> [Exercise objective]
An exact reproduction of all the data is needed, with no images in it.

<<<<

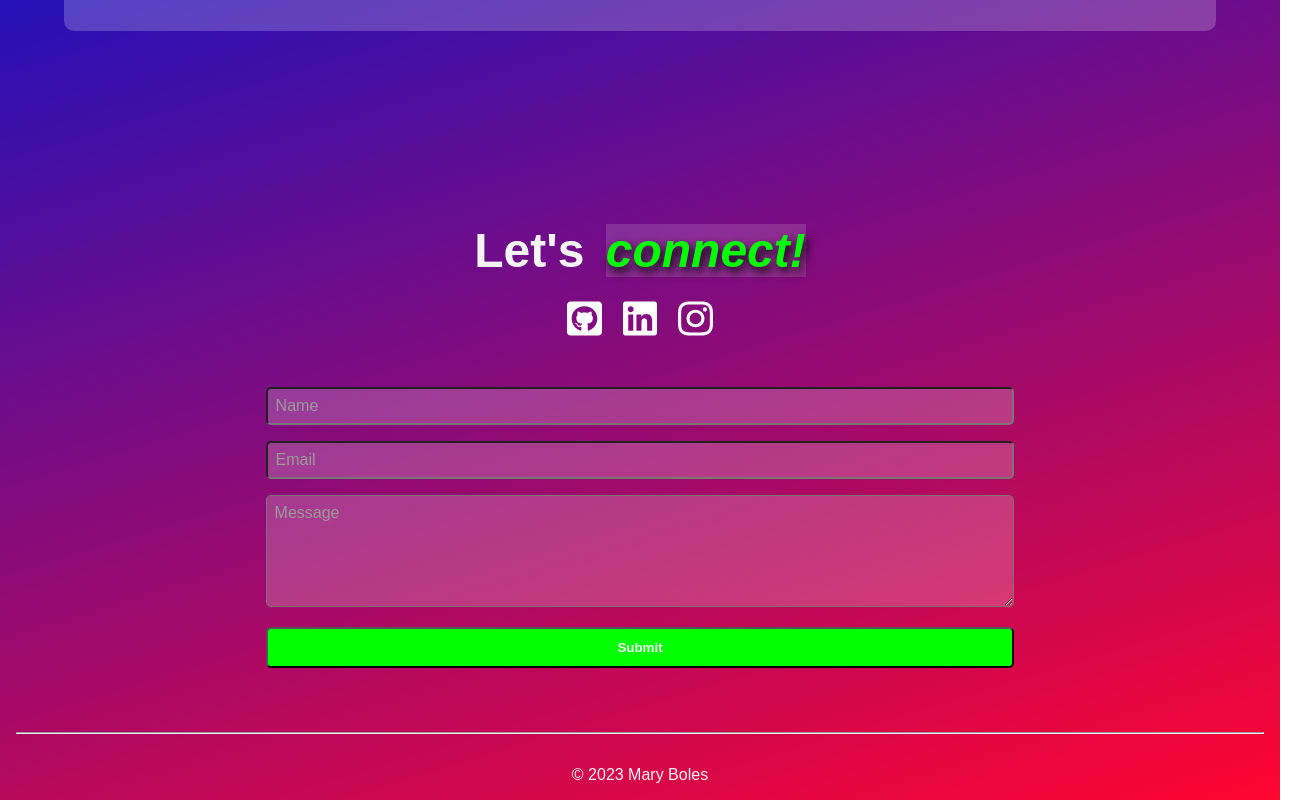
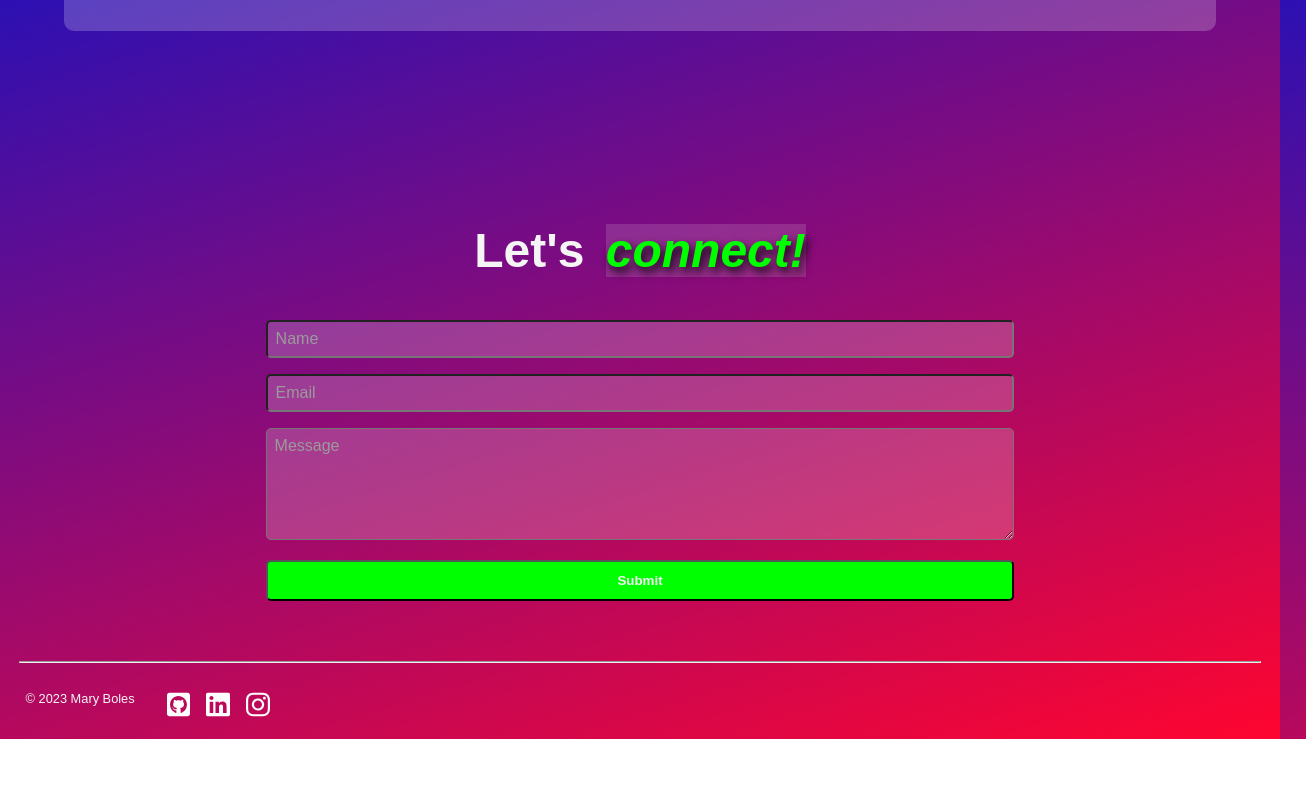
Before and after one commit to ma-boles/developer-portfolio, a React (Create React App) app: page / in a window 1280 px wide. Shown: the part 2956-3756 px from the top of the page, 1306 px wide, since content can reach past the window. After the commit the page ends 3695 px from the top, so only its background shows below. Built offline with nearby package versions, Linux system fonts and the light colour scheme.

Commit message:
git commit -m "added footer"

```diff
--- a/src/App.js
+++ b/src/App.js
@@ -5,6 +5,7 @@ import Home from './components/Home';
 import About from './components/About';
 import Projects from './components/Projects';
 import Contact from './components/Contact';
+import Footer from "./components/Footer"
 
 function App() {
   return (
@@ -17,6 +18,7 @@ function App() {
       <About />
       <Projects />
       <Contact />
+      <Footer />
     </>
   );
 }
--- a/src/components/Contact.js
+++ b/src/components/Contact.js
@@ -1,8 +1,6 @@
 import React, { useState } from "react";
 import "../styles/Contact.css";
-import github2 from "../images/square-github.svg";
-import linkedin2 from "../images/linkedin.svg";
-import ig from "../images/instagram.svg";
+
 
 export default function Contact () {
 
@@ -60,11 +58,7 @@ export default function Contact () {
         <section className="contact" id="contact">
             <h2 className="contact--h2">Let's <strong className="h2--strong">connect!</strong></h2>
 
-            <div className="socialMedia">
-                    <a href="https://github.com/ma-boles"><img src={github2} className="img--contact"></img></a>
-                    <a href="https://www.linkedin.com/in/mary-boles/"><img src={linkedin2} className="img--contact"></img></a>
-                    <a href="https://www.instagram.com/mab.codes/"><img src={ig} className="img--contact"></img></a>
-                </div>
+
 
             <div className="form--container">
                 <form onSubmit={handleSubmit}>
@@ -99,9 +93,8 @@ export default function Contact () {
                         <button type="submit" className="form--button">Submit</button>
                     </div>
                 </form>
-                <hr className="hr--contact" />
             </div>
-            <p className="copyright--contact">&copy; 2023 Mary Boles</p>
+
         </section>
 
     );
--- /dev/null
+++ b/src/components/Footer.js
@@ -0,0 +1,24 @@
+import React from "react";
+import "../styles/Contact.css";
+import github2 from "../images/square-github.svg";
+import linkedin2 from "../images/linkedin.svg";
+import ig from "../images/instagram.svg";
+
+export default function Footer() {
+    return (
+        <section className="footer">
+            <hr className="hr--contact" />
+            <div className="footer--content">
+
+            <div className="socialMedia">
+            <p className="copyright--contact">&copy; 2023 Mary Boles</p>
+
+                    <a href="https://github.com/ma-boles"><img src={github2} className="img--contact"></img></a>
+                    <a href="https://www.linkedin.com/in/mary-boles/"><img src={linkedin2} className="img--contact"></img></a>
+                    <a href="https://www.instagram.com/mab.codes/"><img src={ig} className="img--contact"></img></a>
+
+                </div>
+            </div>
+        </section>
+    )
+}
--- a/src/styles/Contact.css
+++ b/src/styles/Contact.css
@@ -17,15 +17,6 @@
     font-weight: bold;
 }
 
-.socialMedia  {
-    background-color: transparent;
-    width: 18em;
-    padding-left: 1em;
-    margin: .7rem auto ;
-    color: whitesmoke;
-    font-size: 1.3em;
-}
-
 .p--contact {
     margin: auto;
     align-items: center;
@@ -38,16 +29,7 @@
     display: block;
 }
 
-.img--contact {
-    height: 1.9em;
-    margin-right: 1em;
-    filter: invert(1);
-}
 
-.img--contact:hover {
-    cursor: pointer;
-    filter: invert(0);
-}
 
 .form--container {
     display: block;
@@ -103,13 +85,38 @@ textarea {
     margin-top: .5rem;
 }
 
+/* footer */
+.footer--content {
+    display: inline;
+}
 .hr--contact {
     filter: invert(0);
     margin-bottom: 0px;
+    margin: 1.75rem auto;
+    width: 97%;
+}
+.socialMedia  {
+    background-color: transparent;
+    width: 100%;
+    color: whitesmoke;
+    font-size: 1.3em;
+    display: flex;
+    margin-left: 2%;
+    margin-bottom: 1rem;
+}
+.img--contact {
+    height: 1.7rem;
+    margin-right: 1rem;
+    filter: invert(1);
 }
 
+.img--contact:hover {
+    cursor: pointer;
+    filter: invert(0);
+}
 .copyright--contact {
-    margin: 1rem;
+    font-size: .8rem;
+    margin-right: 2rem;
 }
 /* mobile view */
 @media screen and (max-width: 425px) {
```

>>>>

> [Response area]
Before and after one commit to ma-boles/developer-portfolio, a React (Create React App) app: page / in a window 1280 px wide. Shown: the part 2956-3756 px from the top of the page, 1306 px wide, since content can reach past the window. After the commit the page ends 3695 px from the top, so only its background shows below. Built offline with nearby package versions, Linux system fonts and the light colour scheme.

Commit message:
git commit -m "added footer"

```diff
--- a/src/App.js
+++ b/src/App.js
@@ -5,6 +5,7 @@ import Home from './components/Home';
 import About from './components/About';
 import Projects from './components/Projects';
 import Contact from './components/Contact';
+import Footer from "./components/Footer"
 
 function App() {
   return (
@@ -17,6 +18,7 @@ function App() {
       <About />
       <Projects />
       <Contact />
+      <Footer />
     </>
   );
 }
--- a/src/components/Contact.js
+++ b/src/components/Contact.js
@@ -1,8 +1,6 @@
 import React, { useState } from "react";
 import "../styles/Contact.css";
-import github2 from "../images/square-github.svg";
-import linkedin2 from "../images/linkedin.svg";
-import ig from "../images/instagram.svg";
+
 
 export default function Contact () {
 
@@ -60,11 +58,7 @@ export default function Contact () {
         <section className="contact" id="contact">
             <h2 className="contact--h2">Let's <strong className="h2--strong">connect!</strong></h2>
 
-            <div className="socialMedia">
-                    <a href="https://github.com/ma-boles"><img src={github2} className="img--contact"></img></a>
-                    <a href="https://www.linkedin.com/in/mary-boles/"><img src={linkedin2} className="img--contact"></img></a>
-                    <a href="https://www.instagram.com/mab.codes/"><img src={ig} className="img--contact"></img></a>
-                </div>
+
 
             <div className="form--container">
                 <form onSubmit={handleSubmit}>
@@ -99,9 +93,8 @@ export default function Contact () {
                         <button type="submit" className="form--button">Submit</button>
                     </div>
                 </form>
-                <hr className="hr--contact" />
             </div>
-            <p className="copyright--contact">&copy; 2023 Mary Boles</p>
+
         </section>
 
     );
--- /dev/null
+++ b/src/components/Footer.js
@@ -0,0 +1,24 @@
+import React from "react";
+import "../styles/Contact.css";
+import github2 from "../images/square-github.svg";
+import linkedin2 from "../images/linkedin.svg";
+import ig from "../images/instagram.svg";
+
+export default function Footer() {
+    return (
+        <section className="footer">
+            <hr className="hr--contact" />
+            <div className="footer--content">
+
+            <div className="socialMedia">
+            <p className="copyright--contact">&copy; 2023 Mary Boles</p>
+
+                    <a href="https://github.com/ma-boles"><img src={github2} className="img--contact"></img></a>
+                    <a href="https://www.linkedin.com/in/mary-boles/"><img src={linkedin2} className="img--contact"></img></a>
+                    <a href="https://www.instagram.com/mab.codes/"><img src={ig} className="img--contact"></img></a>
+
+                </div>
+            </div>
+        </section>
+    )
+}
--- a/src/styles/Contact.css
+++ b/src/styles/Contact.css
@@ -17,15 +17,6 @@
     font-weight: bold;
 }
 
-.socialMedia  {
-    background-color: transparent;
-    width: 18em;
-    padding-left: 1em;
-    margin: .7rem auto ;
-    color: whitesmoke;
-    font-size: 1.3em;
-}
-
 .p--contact {
     margin: auto;
     align-items: center;
@@ -38,16 +29,7 @@
     display: block;
 }
 
-.img--contact {
-    height: 1.9em;
-    margin-right: 1em;
-    filter: invert(1);
-}
 
-.img--contact:hover {
-    cursor: pointer;
-    filter: invert(0);
-}
 
 .form--container {
     display: block;
@@ -103,13 +85,38 @@ textarea {
     margin-top: .5rem;
 }
 
+/* footer */
+.footer--content {
+    display: inline;
+}
 .hr--contact {
     filter: invert(0);
     margin-bottom: 0px;
+    margin: 1.75rem auto;
+    width: 97%;
+}
+.socialMedia  {
+    background-color: transparent;
+    width: 100%;
+    color: whitesmoke;
+    font-size: 1.3em;
+    display: flex;
+    margin-left: 2%;
+    margin-bottom: 1rem;
+}
+.img--contact {
+    height: 1.7rem;
+    margin-right: 1rem;
+    filter: invert(1);
 }
 
+.img--contact:hover {
+    cursor: pointer;
+    filter: invert(0);
+}
 .copyright--contact {
-    margin: 1rem;
+    font-size: .8rem;
+    margin-right: 2rem;
 }
 /* mobile view */
 @media screen and (max-width: 425px) {
```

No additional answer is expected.